------ TASK DATA

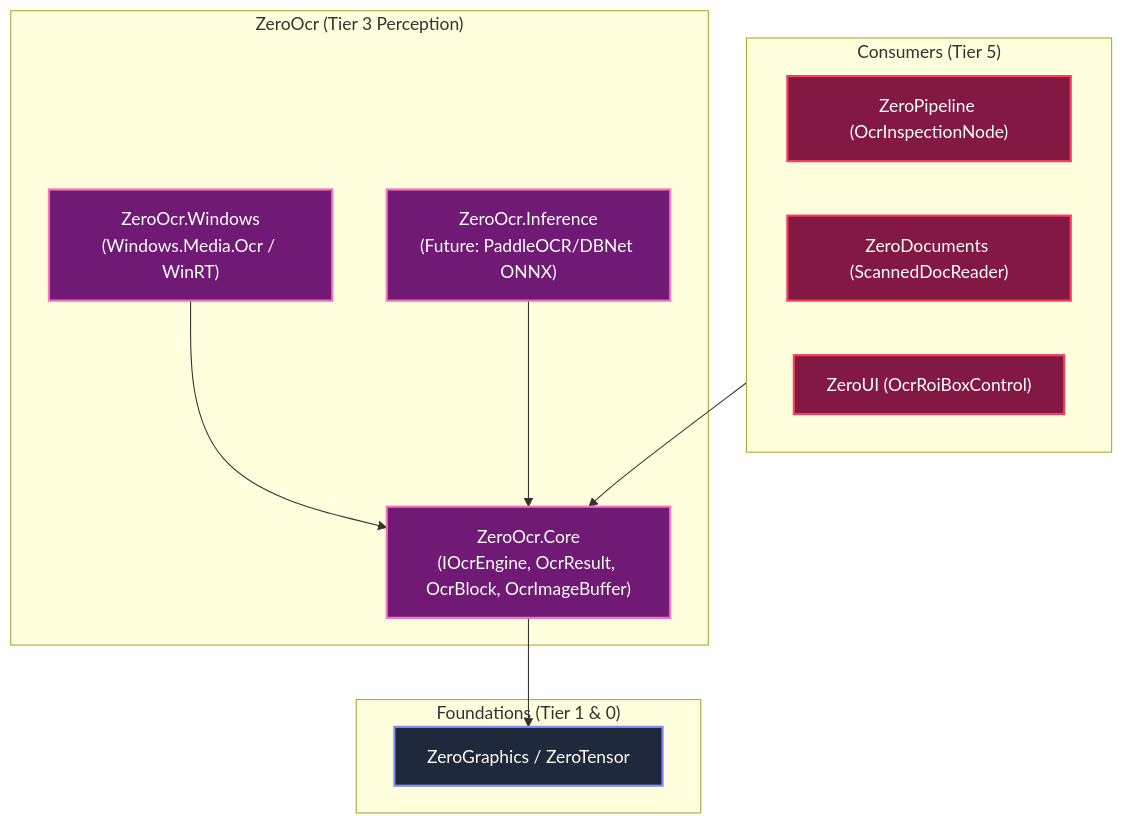
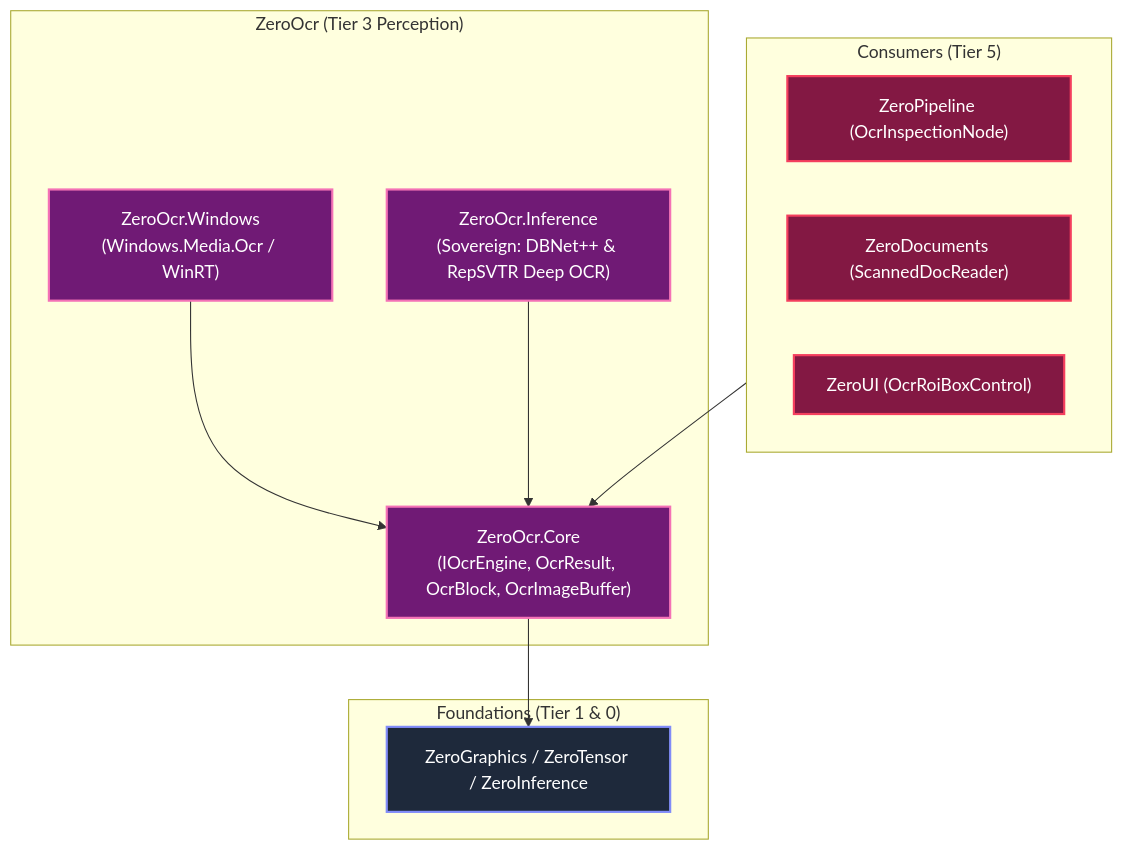
Before and after one commit to kzxl/ZeroOcr: the diagram in README.md, drawn with Mermaid. The commit also changed other lines of this file and 18 other files, not shown here.

Commit message:
feat(zeroocr): implement sovereign ZeroOcr.Inference with DBNet and RepSVTR architecture

````diff
--- a/README.md
+++ b/README.md
@@ -17,27 +17,27 @@
 ```mermaid
 graph TD
     classDef t5 fill:#831843,stroke:#f43f5e,stroke-width:2px,color:#fff;
     classDef t3 fill:#701a75,stroke:#f472b6,stroke-width:2px,color:#fff;
     classDef t1 fill:#1e293b,stroke:#818cf8,stroke-width:2px,color:#fff;
 
     subgraph Consumers ["Consumers (Tier 5)"]
         Pipe["ZeroPipeline (OcrInspectionNode)"]:::t5
         Docs["ZeroDocuments (ScannedDocReader)"]:::t5
         UI["ZeroUI (OcrRoiBoxControl)"]:::t5
     end
 
     subgraph ZeroOcr ["ZeroOcr (Tier 3 Perception)"]
         Core["ZeroOcr.Core\n(IOcrEngine, OcrResult, OcrBlock, OcrImageBuffer)"]:::t3
         Win["ZeroOcr.Windows\n(Windows.Media.Ocr / WinRT)"]:::t3
-        Onnx["ZeroOcr.Inference\n(Future: PaddleOCR/DBNet ONNX)"]:::t3
+        Onnx["ZeroOcr.Inference\n(Sovereign: DBNet++ & RepSVTR Deep OCR)"]:::t3
     end
 
     subgraph Foundations ["Foundations (Tier 1 & 0)"]
-        Gfx["ZeroGraphics / ZeroTensor"]:::t1
+        Gfx["ZeroGraphics / ZeroTensor / ZeroInference"]:::t1
     end
 
     Consumers --> Core
     Win --> Core
     Onnx --> Core
     Core --> Gfx
 ```
````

------------

WORK REQUIRED: In the copy, keep every line of the data above exactly and drop each picture.

SOLUTION FOR THIS PROBLEM:
Before and after one commit to kzxl/ZeroOcr: the diagram in README.md, drawn with Mermaid. The commit also changed other lines of this file and 18 other files, not shown here.

Commit message:
feat(zeroocr): implement sovereign ZeroOcr.Inference with DBNet and RepSVTR architecture

````diff
--- a/README.md
+++ b/README.md
@@ -17,27 +17,27 @@
 ```mermaid
 graph TD
     classDef t5 fill:#831843,stroke:#f43f5e,stroke-width:2px,color:#fff;
     classDef t3 fill:#701a75,stroke:#f472b6,stroke-width:2px,color:#fff;
     classDef t1 fill:#1e293b,stroke:#818cf8,stroke-width:2px,color:#fff;
 
     subgraph Consumers ["Consumers (Tier 5)"]
         Pipe["ZeroPipeline (OcrInspectionNode)"]:::t5
         Docs["ZeroDocuments (ScannedDocReader)"]:::t5
         UI["ZeroUI (OcrRoiBoxControl)"]:::t5
     end
 
     subgraph ZeroOcr ["ZeroOcr (Tier 3 Perception)"]
         Core["ZeroOcr.Core\n(IOcrEngine, OcrResult, OcrBlock, OcrImageBuffer)"]:::t3
         Win["ZeroOcr.Windows\n(Windows.Media.Ocr / WinRT)"]:::t3
-        Onnx["ZeroOcr.Inference\n(Future: PaddleOCR/DBNet ONNX)"]:::t3
+        Onnx["ZeroOcr.Inference\n(Sovereign: DBNet++ & RepSVTR Deep OCR)"]:::t3
     end
 
     subgraph Foundations ["Foundations (Tier 1 & 0)"]
-        Gfx["ZeroGraphics / ZeroTensor"]:::t1
+        Gfx["ZeroGraphics / ZeroTensor / ZeroInference"]:::t1
     end
 
     Consumers --> Core
     Win --> Core
     Onnx --> Core
     Core --> Gfx
 ```
````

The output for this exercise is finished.